### What is being asked
What the answer must contain is every line of the records, exactly, with no pictures.

#### Information given ####

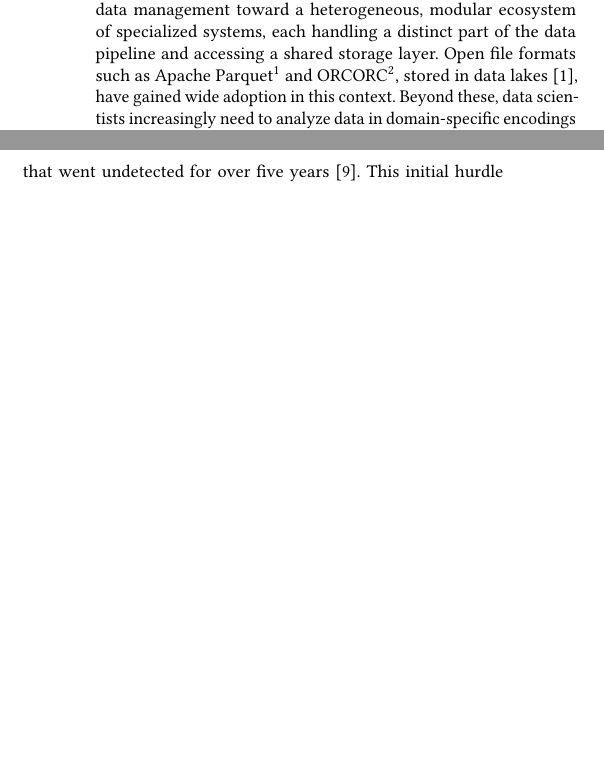
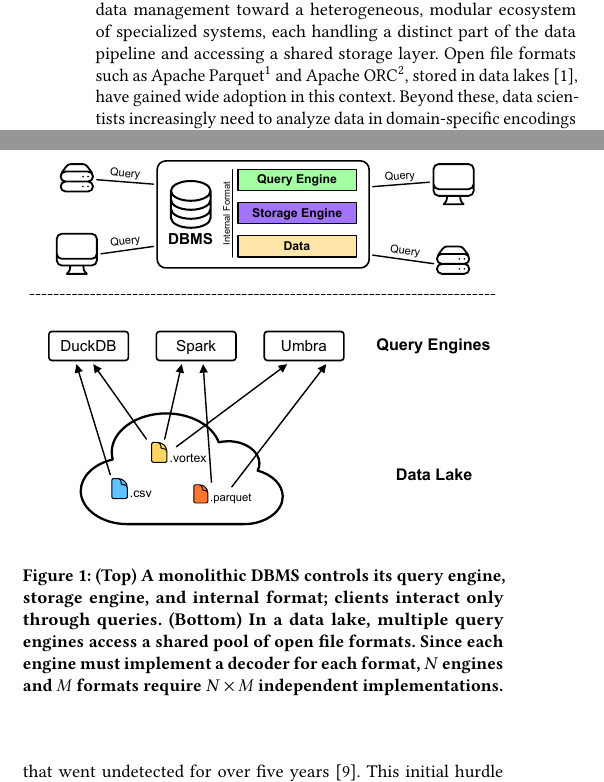
Before and after one commit to liamsanft/proseminar-datenbanken-paper, a LaTeX paper (main.tex, which reads sections/introduction.tex): two parts of the columns of page 1 of 3, joined at a grey line, cut so that both start at the same text, the shorter picture padded with empty space. Compiled offline with pdfLaTeX.

Commit message:
added nxm figure

```diff
--- a/sections/introduction.tex
+++ b/sections/introduction.tex
@@ -1,7 +1,14 @@
 \section{Introduction}
+
+\begin{figure}
+    \includegraphics[width=\columnwidth]{media/evolution_nxm.pdf}
+    \caption{(Top) A monolithic DBMS controls its query engine, storage engine, and internal format; clients interact only through queries. (Bottom) In a data lake, multiple query engines access a shared pool of open file formats. Since each engine must implement a decoder for each format, $N$ engines and $M$ formats require $N \times M$ independent implementations.}
+    \label{fig:nxm-problem}
+\end{figure}
+
 For decades, database systems operated as tightly coupled units in which storage format, processing logic, and data access were controlled by a single system. External systems submitted queries and received results, while everything in between remained internal concerns. With full control over the physical layout, systems could optimize both storage and processing of data freely within their own boundaries. As long as data resided within a single system, this model was sufficient~\cite{silberschatzDatabaseSystemConcepts2020}.
 
-However, the volume and variety of data collected has grown drastically. Data arrives continuously from a growing number of sources, in formats tailored to their respective domains rather than to any particular database system. As a result, the database landscape has evolved from a single system controlling all aspects of data management toward a heterogeneous, modular ecosystem of specialized systems, each handling a distinct part of the data pipeline and accessing a shared storage layer. Open file formats such as Apache Parquet\footnote{Apache Parquet, \url{https://parquet.apache.org} (accessed: May 22, 2026)} and ORCORC\footnote{Apache ORC, \url{https://orc.apache.org/} (accessed: May 22, 2026)}, stored in data lakes~\cite{armbrustLakehouseNewGeneration2021}, have gained wide adoption in this context. Beyond these, data scientists increasingly need to analyze data in domain-specific encodings from fields such as high-energy physics and bioinformatics~\cite{gienieczkoAnyBloxFrameworkSelfDecoding2025}.
+However, the volume and variety of data collected has grown drastically. Data arrives continuously from a growing number of sources, in formats tailored to their respective domains rather than to any particular database system. As a result, the database landscape has evolved from a single system controlling all aspects of data management toward a heterogeneous, modular ecosystem of specialized systems, each handling a distinct part of the data pipeline and accessing a shared storage layer. Open file formats such as Apache Parquet\footnote{Apache Parquet, \url{https://parquet.apache.org} (accessed: May 22, 2026)} and Apache ORC\footnote{Apache ORC, \url{https://orc.apache.org/} (accessed: May 22, 2026)}, stored in data lakes~\cite{armbrustLakehouseNewGeneration2021}, have gained wide adoption in this context. Beyond these, data scientists increasingly need to analyze data in domain-specific encodings from fields such as high-energy physics and bioinformatics~\cite{gienieczkoAnyBloxFrameworkSelfDecoding2025}.
 
 Independently, research in data compression and encoding continues to produce formats that outperform established standards in storage efficiency and query throughput. These advances rarely reach production systems, however, because each system must independently implement support for every format it wishes to read~\cite{gienieczkoAnyBloxFrameworkSelfDecoding2025}.
 
```
Also changed, not shown: main.pdf, media/evolution_nxm.pdf (added).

####

### Output for this task
Before and after one commit to liamsanft/proseminar-datenbanken-paper, a LaTeX paper (main.tex, which reads sections/introduction.tex): two parts of the columns of page 1 of 3, joined at a grey line, cut so that both start at the same text, the shorter picture padded with empty space. Compiled offline with pdfLaTeX.

Commit message:
added nxm figure

```diff
--- a/sections/introduction.tex
+++ b/sections/introduction.tex
@@ -1,7 +1,14 @@
 \section{Introduction}
+
+\begin{figure}
+    \includegraphics[width=\columnwidth]{media/evolution_nxm.pdf}
+    \caption{(Top) A monolithic DBMS controls its query engine, storage engine, and internal format; clients interact only through queries. (Bottom) In a data lake, multiple query engines access a shared pool of open file formats. Since each engine must implement a decoder for each format, $N$ engines and $M$ formats require $N \times M$ independent implementations.}
+    \label{fig:nxm-problem}
+\end{figure}
+
 For decades, database systems operated as tightly coupled units in which storage format, processing logic, and data access were controlled by a single system. External systems submitted queries and received results, while everything in between remained internal concerns. With full control over the physical layout, systems could optimize both storage and processing of data freely within their own boundaries. As long as data resided within a single system, this model was sufficient~\cite{silberschatzDatabaseSystemConcepts2020}.
 
-However, the volume and variety of data collected has grown drastically. Data arrives continuously from a growing number of sources, in formats tailored to their respective domains rather than to any particular database system. As a result, the database landscape has evolved from a single system controlling all aspects of data management toward a heterogeneous, modular ecosystem of specialized systems, each handling a distinct part of the data pipeline and accessing a shared storage layer. Open file formats such as Apache Parquet\footnote{Apache Parquet, \url{https://parquet.apache.org} (accessed: May 22, 2026)} and ORCORC\footnote{Apache ORC, \url{https://orc.apache.org/} (accessed: May 22, 2026)}, stored in data lakes~\cite{armbrustLakehouseNewGeneration2021}, have gained wide adoption in this context. Beyond these, data scientists increasingly need to analyze data in domain-specific encodings from fields such as high-energy physics and bioinformatics~\cite{gienieczkoAnyBloxFrameworkSelfDecoding2025}.
+However, the volume and variety of data collected has grown drastically. Data arrives continuously from a growing number of sources, in formats tailored to their respective domains rather than to any particular database system. As a result, the database landscape has evolved from a single system controlling all aspects of data management toward a heterogeneous, modular ecosystem of specialized systems, each handling a distinct part of the data pipeline and accessing a shared storage layer. Open file formats such as Apache Parquet\footnote{Apache Parquet, \url{https://parquet.apache.org} (accessed: May 22, 2026)} and Apache ORC\footnote{Apache ORC, \url{https://orc.apache.org/} (accessed: May 22, 2026)}, stored in data lakes~\cite{armbrustLakehouseNewGeneration2021}, have gained wide adoption in this context. Beyond these, data scientists increasingly need to analyze data in domain-specific encodings from fields such as high-energy physics and bioinformatics~\cite{gienieczkoAnyBloxFrameworkSelfDecoding2025}.
 
 Independently, research in data compression and encoding continues to produce formats that outperform established standards in storage efficiency and query throughput. These advances rarely reach production systems, however, because each system must independently implement support for every format it wishes to read~\cite{gienieczkoAnyBloxFrameworkSelfDecoding2025}.
 
```
Also changed, not shown: main.pdf, media/evolution_nxm.pdf (added).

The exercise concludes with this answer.